Missionaries by Phil Klay – The National Book Award-winning author of Redeployment examines the globalization of violence through the interconnected stories of a U.S. Army Special Forces medic, a foreign correspondent, a Colombian officer and a militia lieutenant who navigate the realities of modern warfare.

Ten Lessons for a Post-Pandemic World by Fareed Zakaria – The CNN host and Washington Post columnist shares 10 lessons in subjects ranging from globalization and threat-preparedness to inequality and technological advancement to outline the likely political, social, technological and economic impact of the COVID-19 epidemic. 

Mantel Pieces: Royal Bodies and Other Writing from the London Review of Books by Hilary Mantel – From the twice Booker Prize winner and internationally best-selling Hilary Mantel comes a collection of writing-essays, book reviews, memoir-from over 30 years contributing to the London Review of Books. 

Confessions on the 7:45 by Lisa Unger – Befriending a stranger in an accompanying seat when their commuter train stalls, Selena confesses a personal grievance before her life is upended by her nanny’s disappearance and growing fractures in her marriage.

Dear Child by Romy Hausmann – An English-language release of an international best-seller follows the experiences of a kidnapping victim who struggles to escape her abductor and prove her identity to doubting relatives 14 years after her disappearance.

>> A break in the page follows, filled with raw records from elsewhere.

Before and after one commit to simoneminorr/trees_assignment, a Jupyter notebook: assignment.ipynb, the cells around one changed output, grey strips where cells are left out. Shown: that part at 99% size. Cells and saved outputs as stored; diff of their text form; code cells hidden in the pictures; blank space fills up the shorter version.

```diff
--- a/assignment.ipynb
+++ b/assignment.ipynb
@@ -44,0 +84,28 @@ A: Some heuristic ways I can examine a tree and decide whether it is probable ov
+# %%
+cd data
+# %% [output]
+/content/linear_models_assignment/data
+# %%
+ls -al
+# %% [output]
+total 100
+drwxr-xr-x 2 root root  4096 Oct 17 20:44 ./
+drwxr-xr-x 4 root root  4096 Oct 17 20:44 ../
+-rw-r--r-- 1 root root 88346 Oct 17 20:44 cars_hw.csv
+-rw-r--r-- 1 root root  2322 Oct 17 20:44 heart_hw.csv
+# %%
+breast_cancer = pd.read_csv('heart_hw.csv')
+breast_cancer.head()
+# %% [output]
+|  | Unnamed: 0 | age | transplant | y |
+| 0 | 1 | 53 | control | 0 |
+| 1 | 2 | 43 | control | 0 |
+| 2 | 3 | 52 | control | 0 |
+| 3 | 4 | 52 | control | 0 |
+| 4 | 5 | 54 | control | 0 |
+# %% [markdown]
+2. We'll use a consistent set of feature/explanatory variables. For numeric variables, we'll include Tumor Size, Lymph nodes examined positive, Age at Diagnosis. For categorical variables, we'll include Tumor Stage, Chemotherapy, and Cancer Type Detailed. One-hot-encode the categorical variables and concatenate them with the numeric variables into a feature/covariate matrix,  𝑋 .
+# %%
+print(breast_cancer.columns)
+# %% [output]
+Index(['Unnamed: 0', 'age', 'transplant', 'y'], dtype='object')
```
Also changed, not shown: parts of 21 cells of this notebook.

The Searcher by Tana French – Looking to start a new life in a small Irish village, former Chicago police officer Cal Hooper comes out of retirement to help find a missing kid and uncovers layers of darkness beneath his picturesque retreat.

The Second Spy (The Books of Elsewhere) by Dean Koontz – Olive is mistaken to think that starting junior high is the most terrifying thing to happen when the wicked Annabelle McMartin returns, two dangerous forces are unlocked, her best friend moves away and her ally starts to rebel.

Be Water, My Friend: The Teachings of Bruce Lee by Shannon Lee – The daughter of the legendary martial artist and president of the Bruce Lee Foundation shares insights into her father’s life-shaping philosophies while demonstrating how the martial arts can be both a metaphor and tool of personal growth. 

~Semanur